[GIVEN DATA — start]

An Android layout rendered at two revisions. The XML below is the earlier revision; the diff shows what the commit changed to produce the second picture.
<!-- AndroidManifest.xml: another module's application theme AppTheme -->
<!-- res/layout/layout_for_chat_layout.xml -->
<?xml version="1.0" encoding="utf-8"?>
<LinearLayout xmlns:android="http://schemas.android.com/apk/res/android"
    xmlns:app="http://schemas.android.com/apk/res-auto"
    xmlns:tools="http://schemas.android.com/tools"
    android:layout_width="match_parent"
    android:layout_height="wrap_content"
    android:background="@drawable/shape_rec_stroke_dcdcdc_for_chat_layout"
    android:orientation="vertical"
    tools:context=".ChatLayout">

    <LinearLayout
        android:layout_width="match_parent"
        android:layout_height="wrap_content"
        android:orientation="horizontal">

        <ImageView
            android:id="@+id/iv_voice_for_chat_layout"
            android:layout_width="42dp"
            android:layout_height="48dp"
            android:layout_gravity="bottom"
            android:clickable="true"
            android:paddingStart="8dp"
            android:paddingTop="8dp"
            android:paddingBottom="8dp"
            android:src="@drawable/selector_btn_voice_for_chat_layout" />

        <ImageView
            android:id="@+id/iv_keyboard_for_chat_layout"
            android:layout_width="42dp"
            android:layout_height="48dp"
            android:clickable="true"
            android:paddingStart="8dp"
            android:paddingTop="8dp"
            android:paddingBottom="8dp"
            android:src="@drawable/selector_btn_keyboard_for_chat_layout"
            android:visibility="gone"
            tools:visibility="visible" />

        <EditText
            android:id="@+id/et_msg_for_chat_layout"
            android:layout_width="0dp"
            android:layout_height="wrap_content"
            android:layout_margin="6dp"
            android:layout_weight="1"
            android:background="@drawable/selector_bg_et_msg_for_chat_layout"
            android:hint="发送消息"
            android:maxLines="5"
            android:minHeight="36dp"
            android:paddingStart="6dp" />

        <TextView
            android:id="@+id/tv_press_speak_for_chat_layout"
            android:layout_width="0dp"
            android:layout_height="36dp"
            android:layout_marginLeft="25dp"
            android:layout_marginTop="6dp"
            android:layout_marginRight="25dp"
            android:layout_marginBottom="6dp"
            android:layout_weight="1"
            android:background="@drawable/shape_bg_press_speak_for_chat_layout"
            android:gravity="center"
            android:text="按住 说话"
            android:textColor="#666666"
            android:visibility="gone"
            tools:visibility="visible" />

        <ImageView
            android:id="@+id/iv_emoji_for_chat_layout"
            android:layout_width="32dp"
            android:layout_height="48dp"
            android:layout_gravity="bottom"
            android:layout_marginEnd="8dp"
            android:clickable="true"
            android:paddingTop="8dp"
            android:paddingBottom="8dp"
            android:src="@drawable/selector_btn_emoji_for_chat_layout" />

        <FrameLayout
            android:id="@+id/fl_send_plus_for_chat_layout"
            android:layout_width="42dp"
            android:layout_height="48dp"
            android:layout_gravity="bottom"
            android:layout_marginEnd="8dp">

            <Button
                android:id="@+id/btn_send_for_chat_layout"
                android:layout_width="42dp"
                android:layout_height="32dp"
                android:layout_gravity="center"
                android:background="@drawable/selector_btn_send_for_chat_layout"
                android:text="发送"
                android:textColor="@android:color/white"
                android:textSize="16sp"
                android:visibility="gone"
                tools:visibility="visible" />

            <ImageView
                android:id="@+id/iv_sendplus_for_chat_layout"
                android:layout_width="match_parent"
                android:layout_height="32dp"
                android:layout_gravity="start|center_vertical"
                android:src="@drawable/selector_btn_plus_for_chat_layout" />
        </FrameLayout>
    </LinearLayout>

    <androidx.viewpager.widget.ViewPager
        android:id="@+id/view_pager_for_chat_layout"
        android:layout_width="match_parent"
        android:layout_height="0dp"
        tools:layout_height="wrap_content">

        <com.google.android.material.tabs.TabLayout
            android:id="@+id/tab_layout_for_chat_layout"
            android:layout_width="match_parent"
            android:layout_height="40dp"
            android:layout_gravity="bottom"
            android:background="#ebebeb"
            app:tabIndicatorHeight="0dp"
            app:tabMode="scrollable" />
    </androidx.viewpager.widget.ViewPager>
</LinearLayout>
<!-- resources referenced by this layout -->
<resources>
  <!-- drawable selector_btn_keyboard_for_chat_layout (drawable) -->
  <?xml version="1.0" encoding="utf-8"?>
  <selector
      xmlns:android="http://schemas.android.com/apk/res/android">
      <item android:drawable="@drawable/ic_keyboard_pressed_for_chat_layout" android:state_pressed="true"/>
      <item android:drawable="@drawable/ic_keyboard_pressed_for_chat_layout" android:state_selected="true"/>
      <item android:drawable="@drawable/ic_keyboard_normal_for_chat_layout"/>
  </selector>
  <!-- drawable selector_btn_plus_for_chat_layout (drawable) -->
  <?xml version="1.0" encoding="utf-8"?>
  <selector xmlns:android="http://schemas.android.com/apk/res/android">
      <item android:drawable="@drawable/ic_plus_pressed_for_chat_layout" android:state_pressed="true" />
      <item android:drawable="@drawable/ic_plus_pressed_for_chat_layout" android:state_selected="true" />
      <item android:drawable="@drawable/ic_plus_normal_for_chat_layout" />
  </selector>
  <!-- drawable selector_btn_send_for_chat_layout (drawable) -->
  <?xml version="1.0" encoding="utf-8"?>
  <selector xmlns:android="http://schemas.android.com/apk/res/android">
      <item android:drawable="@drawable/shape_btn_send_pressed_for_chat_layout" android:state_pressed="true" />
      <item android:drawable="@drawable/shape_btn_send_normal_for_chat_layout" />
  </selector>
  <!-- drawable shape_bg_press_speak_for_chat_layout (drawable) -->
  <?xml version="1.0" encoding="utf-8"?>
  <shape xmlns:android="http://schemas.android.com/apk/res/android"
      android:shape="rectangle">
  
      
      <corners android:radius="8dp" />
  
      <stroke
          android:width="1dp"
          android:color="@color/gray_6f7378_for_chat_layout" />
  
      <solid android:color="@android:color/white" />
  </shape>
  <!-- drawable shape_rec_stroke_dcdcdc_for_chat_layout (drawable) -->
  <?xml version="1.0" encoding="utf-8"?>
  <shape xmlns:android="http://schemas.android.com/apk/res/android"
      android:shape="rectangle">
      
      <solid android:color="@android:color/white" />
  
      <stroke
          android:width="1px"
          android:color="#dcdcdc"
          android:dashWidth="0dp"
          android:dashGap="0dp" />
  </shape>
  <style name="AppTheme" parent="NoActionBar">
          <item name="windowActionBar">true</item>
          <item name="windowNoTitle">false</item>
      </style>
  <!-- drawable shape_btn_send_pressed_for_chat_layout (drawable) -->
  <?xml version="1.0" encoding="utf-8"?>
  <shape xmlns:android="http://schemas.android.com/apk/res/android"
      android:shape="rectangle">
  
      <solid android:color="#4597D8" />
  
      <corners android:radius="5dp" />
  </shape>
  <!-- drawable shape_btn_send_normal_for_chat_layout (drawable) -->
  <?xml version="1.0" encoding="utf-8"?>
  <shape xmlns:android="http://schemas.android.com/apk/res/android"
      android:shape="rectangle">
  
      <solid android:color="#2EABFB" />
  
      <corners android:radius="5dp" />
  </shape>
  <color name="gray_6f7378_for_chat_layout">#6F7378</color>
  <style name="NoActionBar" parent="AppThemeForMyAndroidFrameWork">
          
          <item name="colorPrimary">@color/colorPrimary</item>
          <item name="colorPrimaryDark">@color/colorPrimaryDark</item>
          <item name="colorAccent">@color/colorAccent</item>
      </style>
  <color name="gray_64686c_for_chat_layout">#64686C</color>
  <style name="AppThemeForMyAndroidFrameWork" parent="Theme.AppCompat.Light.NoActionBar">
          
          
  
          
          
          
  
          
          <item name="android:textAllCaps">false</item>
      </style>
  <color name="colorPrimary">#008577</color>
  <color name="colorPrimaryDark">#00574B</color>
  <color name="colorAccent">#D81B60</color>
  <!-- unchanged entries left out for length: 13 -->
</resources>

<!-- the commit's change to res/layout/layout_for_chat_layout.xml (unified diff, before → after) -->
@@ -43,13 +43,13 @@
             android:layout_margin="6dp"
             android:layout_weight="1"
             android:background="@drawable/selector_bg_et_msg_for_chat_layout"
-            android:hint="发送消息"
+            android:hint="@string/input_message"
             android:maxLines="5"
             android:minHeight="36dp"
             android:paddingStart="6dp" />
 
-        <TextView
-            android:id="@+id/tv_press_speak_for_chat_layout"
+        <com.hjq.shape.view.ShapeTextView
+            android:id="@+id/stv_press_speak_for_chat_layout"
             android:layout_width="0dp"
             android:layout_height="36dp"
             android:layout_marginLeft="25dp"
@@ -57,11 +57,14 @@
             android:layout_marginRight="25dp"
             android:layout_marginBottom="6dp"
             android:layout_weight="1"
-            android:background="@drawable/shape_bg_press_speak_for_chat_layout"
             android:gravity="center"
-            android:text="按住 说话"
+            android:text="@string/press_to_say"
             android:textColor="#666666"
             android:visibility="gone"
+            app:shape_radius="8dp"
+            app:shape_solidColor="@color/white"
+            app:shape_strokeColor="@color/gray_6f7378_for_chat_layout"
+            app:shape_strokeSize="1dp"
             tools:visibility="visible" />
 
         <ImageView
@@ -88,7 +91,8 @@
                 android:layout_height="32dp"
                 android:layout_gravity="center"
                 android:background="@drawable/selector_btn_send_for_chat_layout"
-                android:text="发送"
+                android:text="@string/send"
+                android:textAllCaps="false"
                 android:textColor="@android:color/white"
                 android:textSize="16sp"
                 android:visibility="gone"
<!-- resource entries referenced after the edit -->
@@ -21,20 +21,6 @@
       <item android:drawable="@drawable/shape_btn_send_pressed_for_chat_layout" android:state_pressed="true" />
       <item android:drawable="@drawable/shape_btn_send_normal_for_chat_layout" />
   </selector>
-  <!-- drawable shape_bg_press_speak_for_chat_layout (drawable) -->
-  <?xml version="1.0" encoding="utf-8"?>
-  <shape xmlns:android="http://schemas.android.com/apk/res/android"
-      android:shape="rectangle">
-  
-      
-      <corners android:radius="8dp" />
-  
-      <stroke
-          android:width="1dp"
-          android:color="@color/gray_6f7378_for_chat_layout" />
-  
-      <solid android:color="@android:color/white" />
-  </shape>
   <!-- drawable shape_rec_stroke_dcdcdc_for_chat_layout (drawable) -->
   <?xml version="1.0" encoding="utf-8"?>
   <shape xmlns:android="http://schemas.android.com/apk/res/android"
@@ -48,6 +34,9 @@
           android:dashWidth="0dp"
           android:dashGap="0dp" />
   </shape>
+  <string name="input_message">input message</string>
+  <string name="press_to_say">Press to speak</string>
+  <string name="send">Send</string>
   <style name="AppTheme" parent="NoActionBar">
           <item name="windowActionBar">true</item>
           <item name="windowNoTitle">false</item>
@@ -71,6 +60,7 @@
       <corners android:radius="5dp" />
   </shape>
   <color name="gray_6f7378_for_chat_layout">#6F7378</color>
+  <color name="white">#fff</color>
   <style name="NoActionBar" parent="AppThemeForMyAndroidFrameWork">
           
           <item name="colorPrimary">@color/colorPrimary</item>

[GIVEN DATA — finish]

YOUR GOAL :: Word for word, reproduce the listing from its first line through the line that has "<!-- AndroidManifest.xml: another" in it, and go no further.

THE ANSWER ::
An Android layout rendered at two revisions. The XML below is the earlier revision; the diff shows what the commit changed to produce the second picture.
<!-- AndroidManifest.xml: another module's application theme AppTheme -->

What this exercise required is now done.